Since 1960 natural disasters in Latin America and the Caribbean have caused the death of more than 180,000 persons and approximately US$ 54 billion in property damages. The health sector has been particularly hard hit - hundreds have lost their lives when hospitals and health centers have collapsed in the most serious events, and health services interrupted when most needed.
As many as 50% of the more than 15,000 hospitals existing in the Region may be at high risk to natural disasters. A considerable number of these health facilities lack disaster mitigation programs, emergency plans or the appropriate infrastructure for resisting powerful earthquakes and hurricanes.
This need not be the case. Health facilities can take measures to reduce the structural impact of natural disasters. The additional cost of building hospitals to seismic and wind resistance standards is minimal, making the failure to enforce such standards inexcusable. Providing structural reinforcement in existing facilities is, however, much more costly.

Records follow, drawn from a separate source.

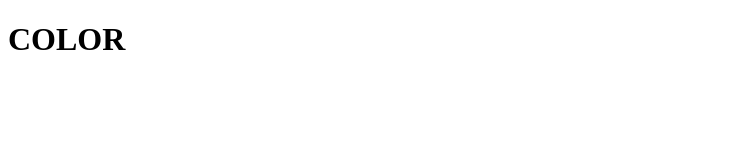
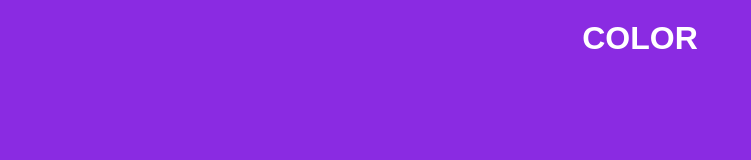
Before and after one commit to PrincessOkaroni/Phase0-discussion, a plain HTML site: page index.html in a window 1280 px wide. Shown: the whole page, without its empty margins (0-751 px from the left). Drawn offline with Linux system fonts and the light colour scheme.

Commit message:
styled our html

```diff
--- a/index.html
+++ b/index.html
@@ -4,6 +4,7 @@
     <meta charset="UTF-8" />
     <meta name="viewport" content="width=device-width, initial-scale=1.0" />
     <title>COLOR</title>
+    <link rel="stylesheet" href="style.css" />
   </head>
   <header>
     <h1>COLOR</h1>
--- /dev/null
+++ b/style.css
@@ -0,0 +1,14 @@
+* {
+  background-color: blueviolet;
+  margin: 0;
+  padding: 0;
+  box-sizing: border-box;
+}
+body {
+  font-family: "Arial", sans-serif;
+  color: white;
+}
+h1 {
+  text-align: center;
+  margin: 20px 0;
+}
```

Interventions to reduce nonstructural vulnerability-protecting equipment, medical supplies or ensuring the integrity of lifeline services, for example-can be carried out to a large extent by staff of the health facility with minimal capital investment.